* [Brief] Work through the data below and give the number of lines holding the word "different", without any other text.

------------------------------------

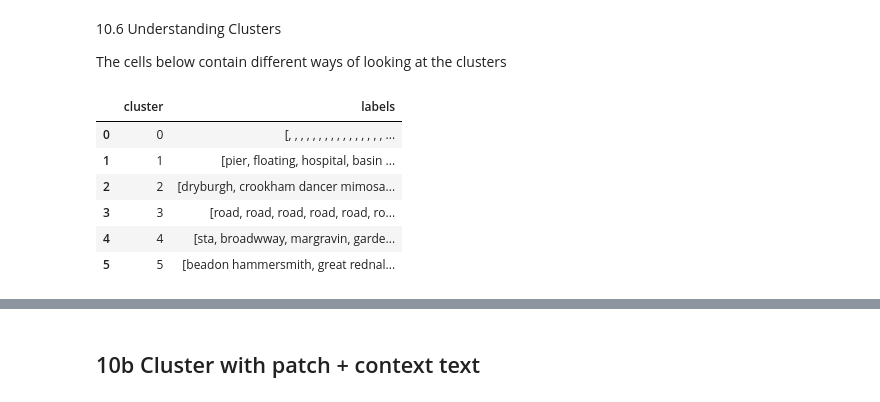
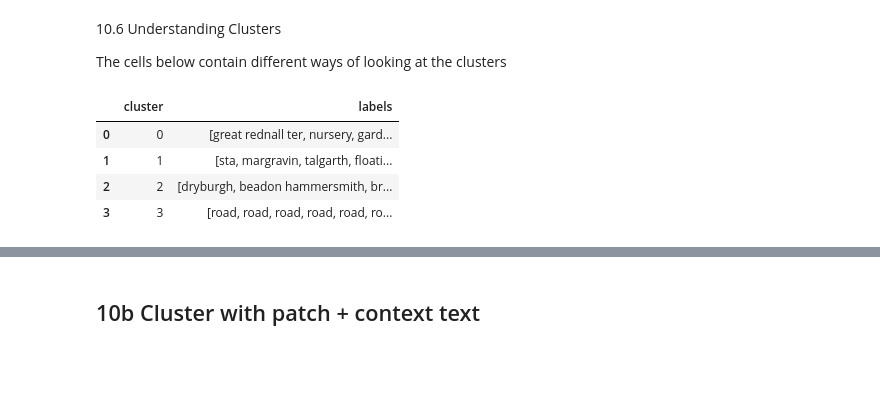
Before and after one commit to maps-as-data/imago-mundi-forum-2024, a Jupyter notebook: imago_mundi_railspace_2024_data_polygons.ipynb, the cells around one changed output, grey strips where cells are left out. Drawn from its saved outputs; the diff is of its cells as text; code cells hidden in the pictures; blank space fills up the shorter version.

Commit message:
update notebook removing none labels in clustering

```diff
--- a/imago_mundi_railspace_2024_data_polygons.ipynb
+++ b/imago_mundi_railspace_2024_data_polygons.ipynb
@@ -215,7 +204,17 @@ with open('adjacent_texts.json', 'w') as out_txt:
+# %%
+def filter_adjacent_texts(text):
+	text = [w for w in text if len(w) > 2 and w.isalpha()]
+	return text if len(text) > 0 else None
+
+predictions_red["adjacent_texts"] = adjacent_texts
+predictions_red["adjacent_texts"] = predictions_red["adjacent_texts"].apply(filter_adjacent_texts)
+
+predictions_red_red = predictions_red[predictions_red["adjacent_texts"].notnull()].copy(deep=True)
 # %%
 # 10.2 filter the list to remove short and non-alphabetic labels
 
 # this is not ideal as it remove abbreviations and other useful information
 # especially in the more denser urban areas, however we use it as a simple experiment
-labels_sentence = [' '.join([w for w in a if (len(w) > 2) and w.isalpha()]) for a in adjacent_texts]
+adjacent_texts_red = predictions_red_red["adjacent_texts"].to_list()
+labels_sentence = [' '.join([w for w in a if (len(w) > 2) and w.isalpha()]) for a in adjacent_texts_red]
 # %%
@@ -269,10 +272,10 @@ sorted_kmeans.head()
 # %%
-best_kmeans = sorted_kmeans.iloc[0]["kmeans"]
+best_kmeans = sorted_kmeans.loc[4]["kmeans"]
 # %%
 # add labels to the predictions_red dataframe
 
-predictions_red['cluster'] = best_kmeans.labels_
-predictions_red['labels'] = labels_sentence
+predictions_red_red['cluster'] = best_kmeans.labels_
+predictions_red_red['labels'] = labels_sentence
 # %%
 # 10.5 plot the different clusters on the map
 
@@ -311,16 +314,14 @@ for cluster in predictions_red["cluster"].unique():
 The cells below contain different ways of looking at the clusters
 # %%
 #get labels for each cluster in predictions_red
-cluster_labels = predictions_red.groupby('cluster')['labels'].apply(list).reset_index()
+cluster_labels = predictions_red_red.groupby('cluster')['labels'].apply(list).reset_index()
 cluster_labels
 # %% [output]
 |  | cluster | labels |
-| 0 | 0 | [, , , , , , , , , , , , , , , , ... |
-| 1 | 1 | [pier, floating, hospital, basin ... |
-| 2 | 2 | [dryburgh, crookham dancer mimosa... |
+| 0 | 0 | [great rednall ter, nursery, gard... |
+| 1 | 1 | [sta, margravin, talgarth, floati... |
+| 2 | 2 | [dryburgh, beadon hammersmith, br... |
 | 3 | 3 | [road, road, road, road, road, ro... |
-| 4 | 4 | [sta, broadwway, margravin, garde... |
-| 5 | 5 | [beadon hammersmith, great rednal... |
 # %%
 #count labels per cluster
 cluster_labels['count'] = cluster_labels['labels'].apply(lambda x: len(x))
```
Also changed, not shown: parts of 39 cells of this notebook.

------------------------------------

* [Answer] 2